Video_10_Deficiency of Ku Induces Host Cell Exploitation in Human Cancer Cells.MP4

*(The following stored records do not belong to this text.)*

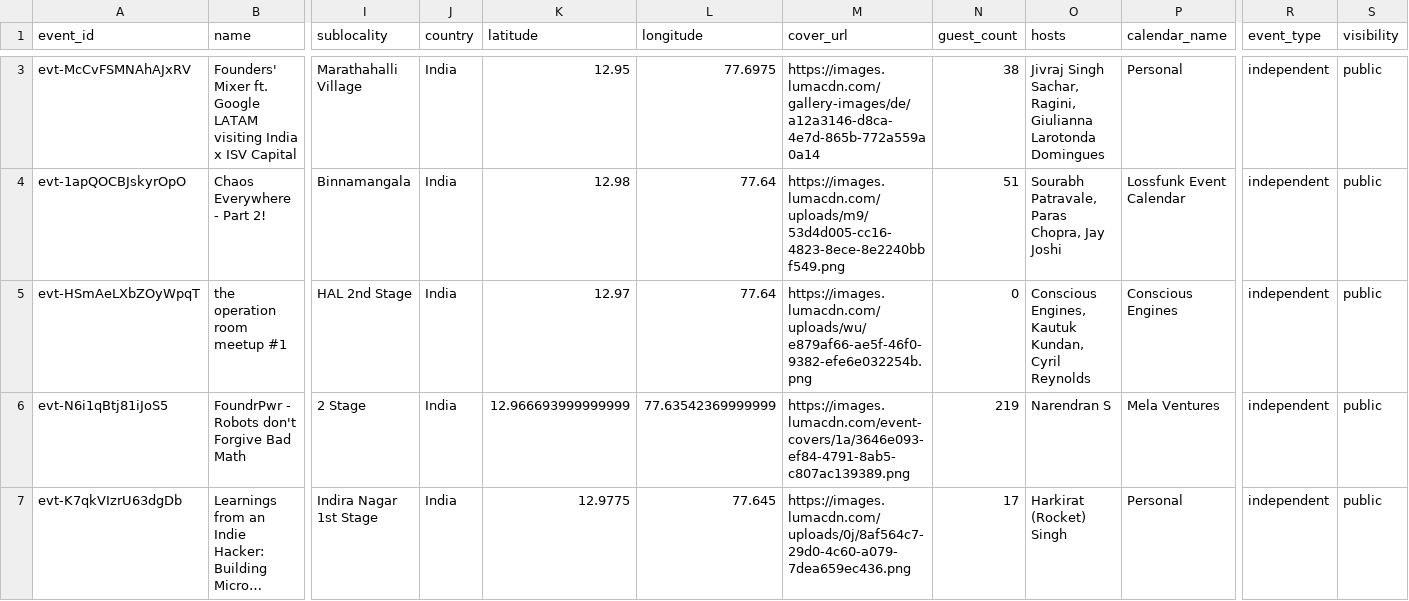
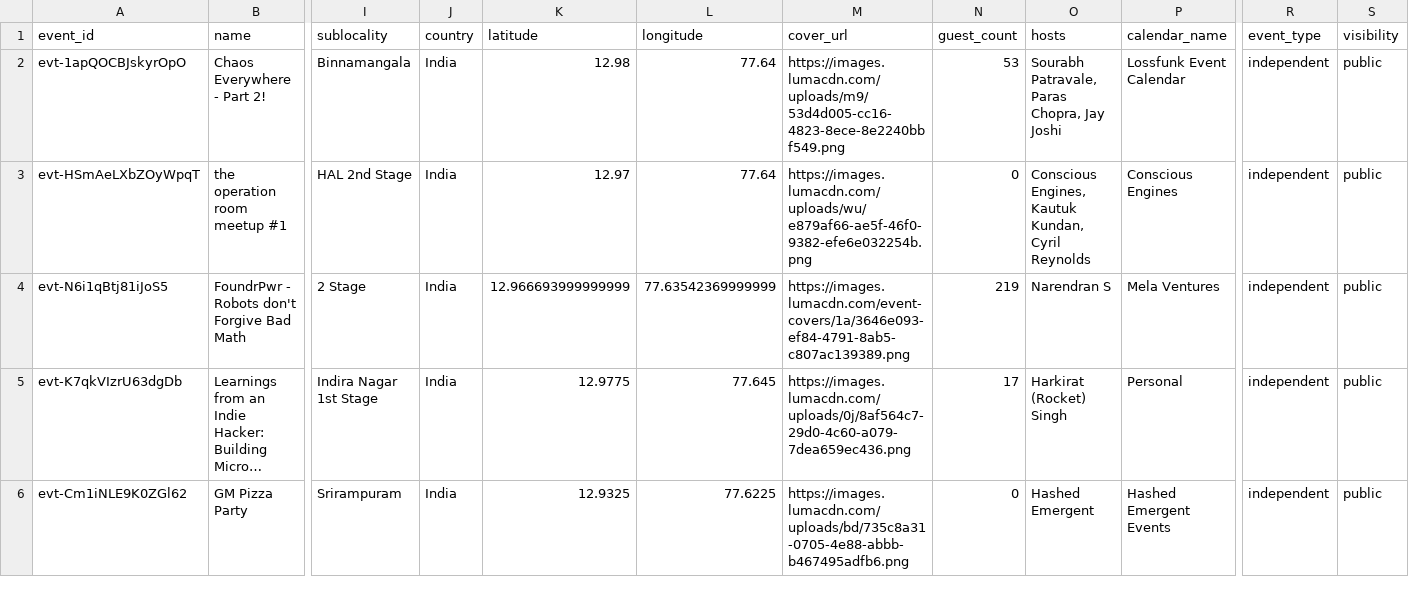
Before and after one commit to himanshusaleria/luma-explore, a CSV file: data/bengaluru_latest.csv, drawn as a sheet; only a part is shown, gaps mark what is left out; the shorter side is filled out with more unchanged rows; long unchanged cells end in …; removed rows and columns are numbered as before the commit, all else as after; rows hold the shown columns only; the diff covers the shown part only; the diff names each change by its address in the sheet, - before the commit and + after, or states it on an @@ line.

```diff
--- a/data/bengaluru_latest.csv
+++ b/data/bengaluru_latest.csv
-row 3: evt-McCvFSMNAhAJxRV | Founders' Mixer ft. Google LATAM visiting India x ISV Capital | Marathahalli Village | India | 12.95 | 77.6975 | https://images.lumacdn.com/gallery-images/de/a12a3146-d8ca-4e7d-865b-772a559a0a14 | 38 | Jivraj Singh Sachar, Ragini, Giulianna Larotonda Domingues | Personal | independent | public
-N2 (guest_count): 51
+N2 (guest_count): 53
```
Also changed, not shown: 1 added row, 1 removed row and 13 edited cells elsewhere in this file, data/boston_latest.csv, data/mumbai_latest.csv, 17 other files.
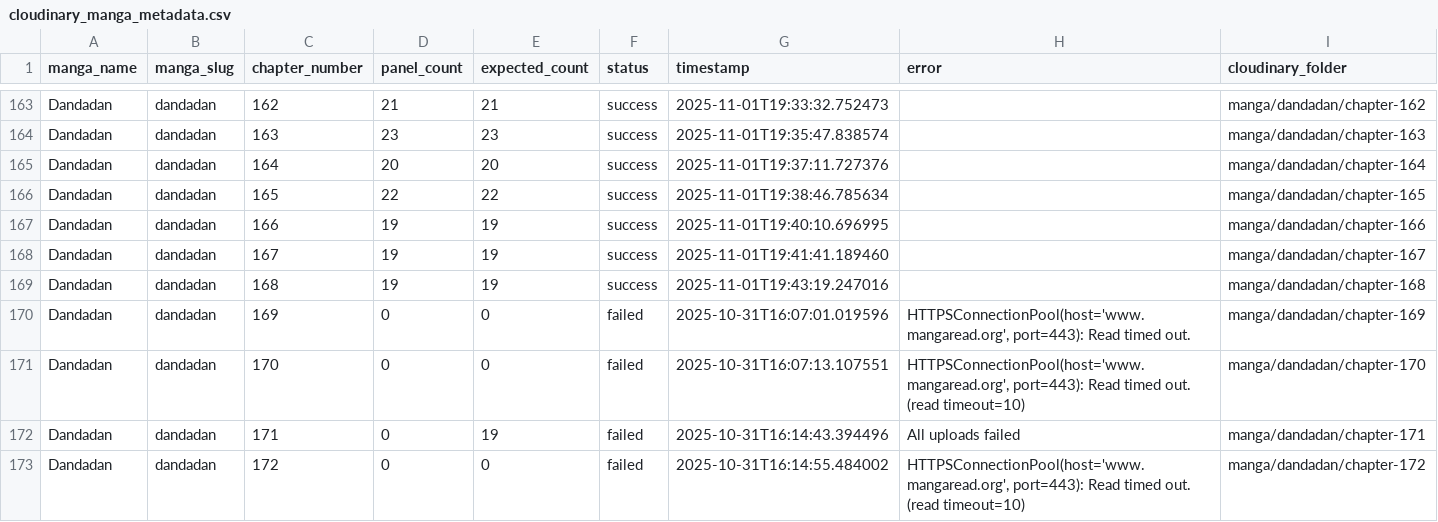
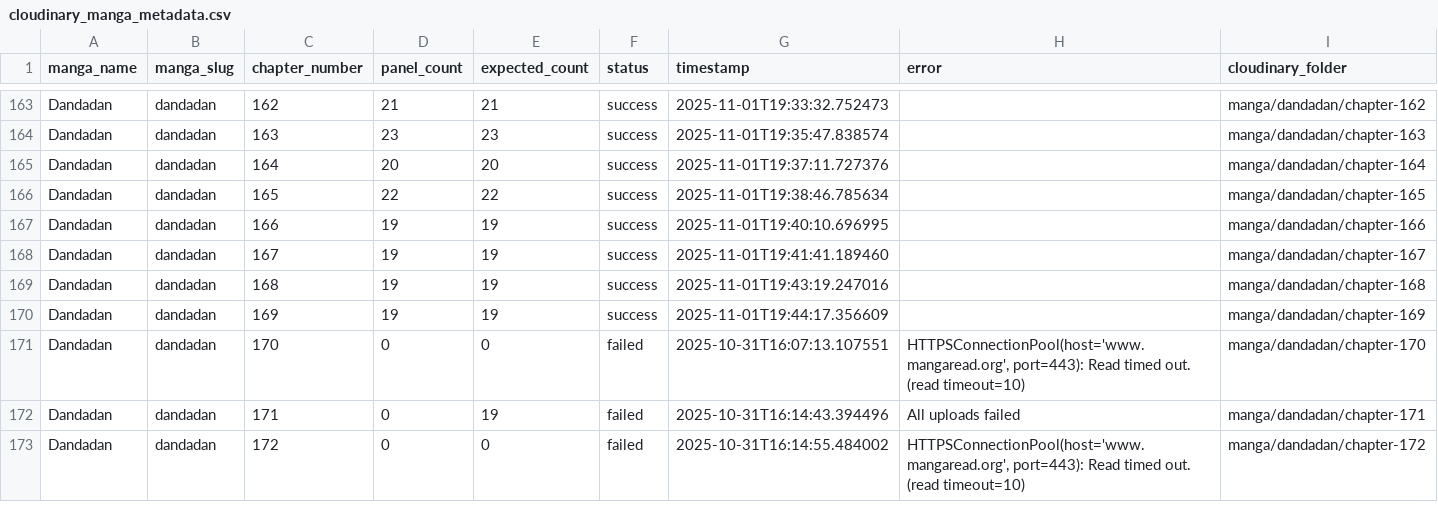
Before and after one commit to SafnasKaldeen/HiManga, a CSV file: cloudinary_manga_metadata.csv, drawn as a sheet; only a part is shown, gaps mark what is left out.

```diff
--- a/cloudinary_manga_metadata.csv
+++ b/cloudinary_manga_metadata.csv
@@ -169,3 +169,3 @@ Dandadan,dandadan,167,19,19,success,2025-11-01T19:41:41.189460,,manga/dandadan/c
 Dandadan,dandadan,168,19,19,success,2025-11-01T19:43:19.247016,,manga/dandadan/chapter-168
-Dandadan,dandadan,169,0,0,failed,2025-10-31T16:07:01.019596,"HTTPSConnectionPool(host='www.mangaread.org', port=443): Read timed out.",manga/dandadan/chapter-169
+Dandadan,dandadan,169,19,19,success,2025-11-01T19:44:17.356609,,manga/dandadan/chapter-169
 Dandadan,dandadan,170,0,0,failed,2025-10-31T16:07:13.107551,"HTTPSConnectionPool(host='www.mangaread.org', port=443): Read timed out. (read timeout=10)",manga/dandadan/chapter-170
```
Also changed, not shown: 1 other file.
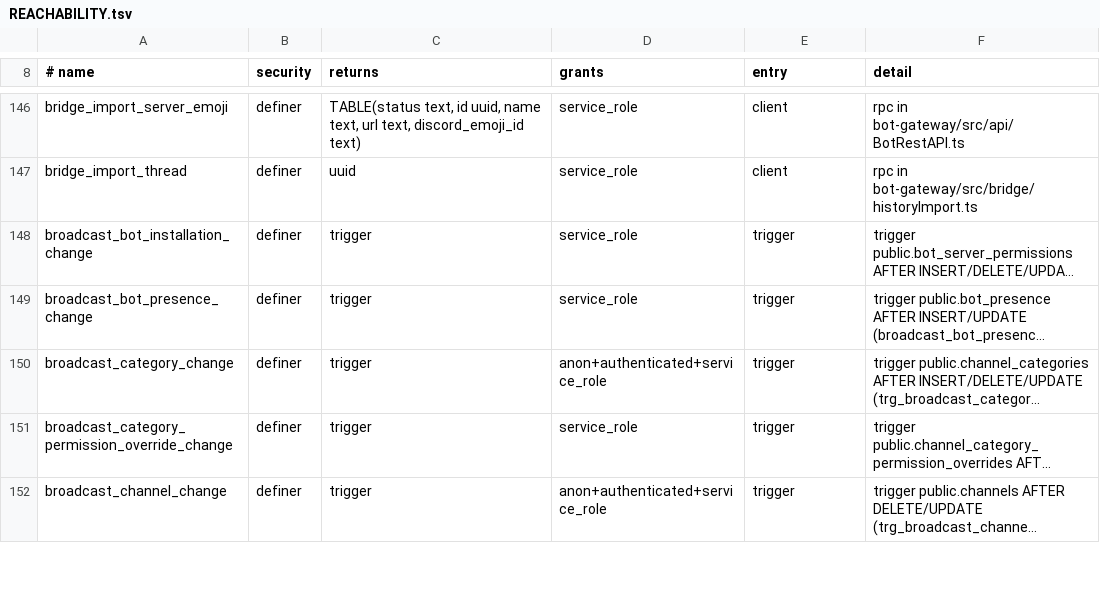
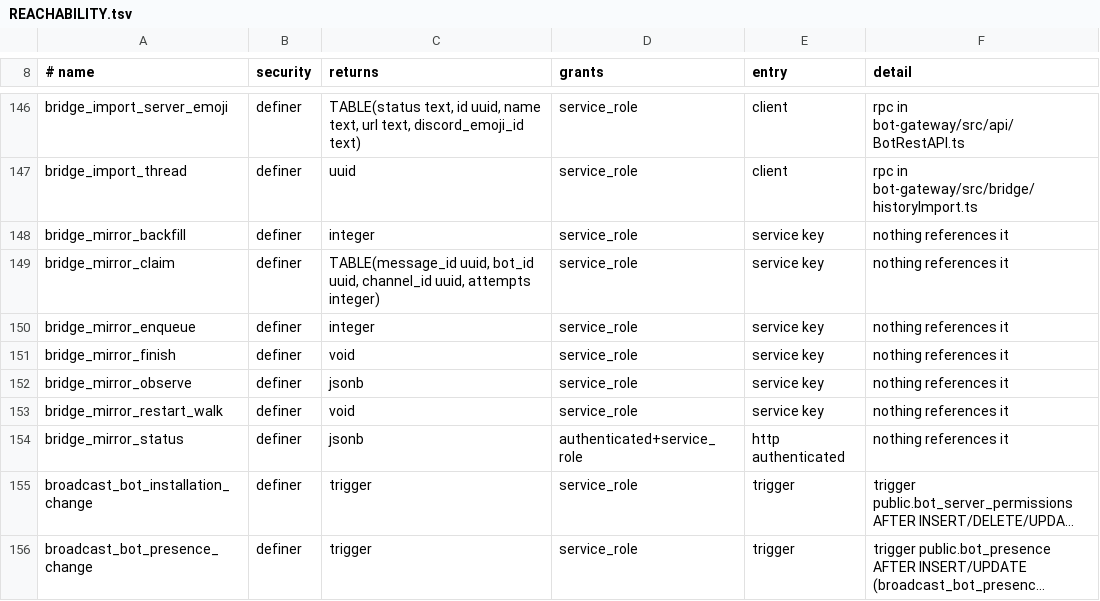
Before and after one commit to y4my4my4m/harmony, a TSV file: db_schema/REACHABILITY.tsv, drawn as a sheet; only a part is shown, gaps mark what is left out; the shorter side is filled out with more unchanged rows; long unchanged cells end in …; the diff names each change by its address in the sheet, - before the commit and + after, or states it on an @@ line.

```diff
--- a/db_schema/REACHABILITY.tsv
+++ b/db_schema/REACHABILITY.tsv
+row 148: bridge_mirror_backfill | definer | integer | service_role | service key | nothing references it
+row 149: bridge_mirror_claim | definer | TABLE(message_id uuid, bot_id uuid, channel_id uuid, attempts integer) | service_role | service key | nothing references it
+row 150: bridge_mirror_enqueue | definer | integer | service_role | service key | nothing references it
+row 151: bridge_mirror_finish | definer | void | service_role | service key | nothing references it
+row 152: bridge_mirror_observe | definer | jsonb | service_role | service key | nothing references it
+row 153: bridge_mirror_restart_walk | definer | void | service_role | service key | nothing references it
+row 154: bridge_mirror_status | definer | jsonb | authenticated+service_role | http authenticated | nothing references it
```
Also changed, not shown: db_schema/SURFACE.tsv, 2 other files.
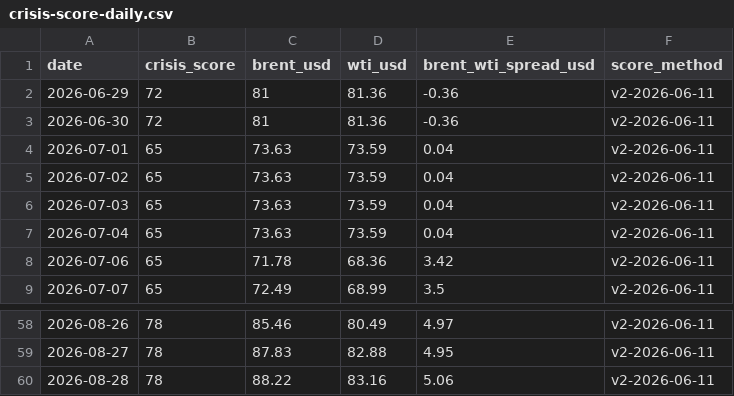
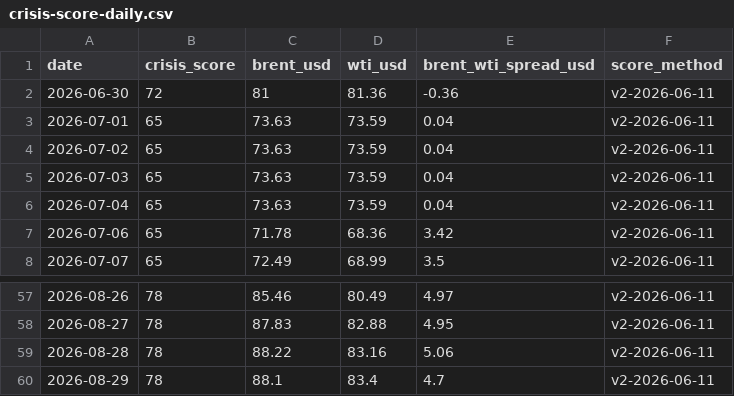
Before and after one commit to asabo1/osprey-cache, a CSV file: public/data/open/crisis-score-daily.csv, drawn as a sheet; only a part is shown, gaps mark what is left out.

```diff
--- a/public/data/open/crisis-score-daily.csv
+++ b/public/data/open/crisis-score-daily.csv
@@ -1,3 +1,2 @@
 date,crisis_score,brent_usd,wti_usd,brent_wti_spread_usd,score_method
-2026-06-29,72,81,81.36,-0.36,v2-2026-06-11
 2026-06-30,72,81,81.36,-0.36,v2-2026-06-11
@@ -60 +59,2 @@ date,crisis_score,brent_usd,wti_usd,brent_wti_spread_usd,score_method
 2026-08-28,78,88.22,83.16,5.06,v2-2026-06-11
+2026-08-29,78,88.1,83.4,4.7,v2-2026-06-11
```
Also changed, not shown: 14 other files.
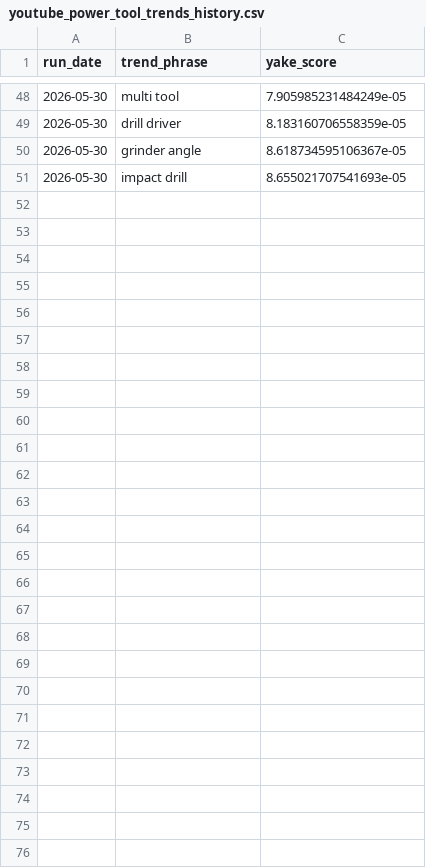
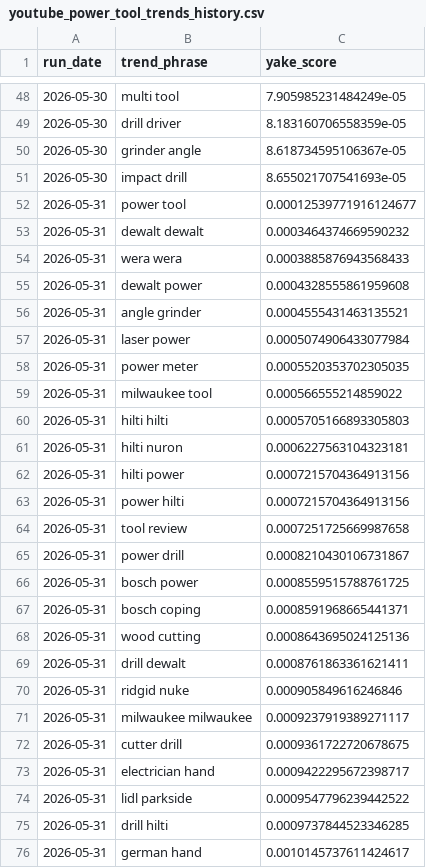
Before and after one commit to dhruvawasthi22/dremelYT, a CSV file: youtube_power_tool_trends_history.csv, drawn as a sheet; only a part is shown, gaps mark what is left out.

```diff
--- a/youtube_power_tool_trends_history.csv
+++ b/youtube_power_tool_trends_history.csv
@@ -51 +51,26 @@ run_date,trend_phrase,yake_score
 2026-05-30,impact drill,8.655021707541693e-05
+2026-05-31,power tool,0.00012539771916124677
+2026-05-31,dewalt dewalt,0.0003464374669590232
+2026-05-31,wera wera,0.0003885876943568433
+2026-05-31,dewalt power,0.0004328555861959608
+2026-05-31,angle grinder,0.0004555431463135521
+2026-05-31,laser power,0.0005074906433077984
+2026-05-31,power meter,0.0005520353702305035
+2026-05-31,milwaukee tool,0.000566555214859022
+2026-05-31,hilti hilti,0.0005705166893305803
+2026-05-31,hilti nuron,0.0006227563104323181
+2026-05-31,hilti power,0.0007215704364913156
+2026-05-31,power hilti,0.0007215704364913156
+2026-05-31,tool review,0.0007251725669987658
+2026-05-31,power drill,0.0008210430106731867
+2026-05-31,bosch power,0.0008559515788761725
+2026-05-31,bosch coping,0.0008591968665441371
+2026-05-31,wood cutting,0.0008643695024125136
+2026-05-31,drill dewalt,0.0008761863361621411
+2026-05-31,ridgid nuke,0.000905849616246846
+2026-05-31,milwaukee milwaukee,0.0009237919389271117
+2026-05-31,cutter drill,0.0009361722720678675
+2026-05-31,electrician hand,0.0009422295672398717
+2026-05-31,lidl parkside,0.0009547796239442522
+2026-05-31,drill hilti,0.0009737844523346285
+2026-05-31,german hand,0.0010145737611424617
```
Also changed, not shown: 1 other file.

Cancer metastasis is the major cause of death from cancer (Massague and Obenauf, 2016; Steeg, 2016). The extensive genetic heterogeneity and cellular plasticity of metastatic tumors set a prime barrier for the current cancer treatment protocols (Boumahdi and de Sauvage, 2020). In addition, acquired therapy resistance has become an insurmountable obstacle that abolishes the beneficial effects of numerous anti-cancer regimens (De Angelis et al., 2019; Boumahdi and de Sauvage, 2020). Here we report that deficiency of Ku leads to the exploitation of host cells in human cancer cell line models. We found that, upon conditional deletion of XRCC6 that codes for Ku70, HCT116 human colorectal cancer cells gain a parasitic lifestyle that is characterized by the continuous cycle of host cell exploitation. We also found that DAOY cells, a human medulloblastoma cell line, innately lack nuclear Ku70/Ku86 proteins and utilize the host-cell invasion/exit mechanism for maintenance of their survival, similarly to the Ku70 conditionally-null HCT116 cells. Our study demonstrates that a functional loss of Ku protein promotes an adaptive, opportunistic switch to a parasitic lifestyle in human cancer cells, providing evidence for a previously unknown mechanism of cell survival in response to severe genomic stress. We anticipate that our study will bring a new perspective for understanding the mechanisms of cancer cell evolution, leading to a shift in the current concepts of cancer therapy protocols directed to the prevention of cancer metastasis and therapy resistance.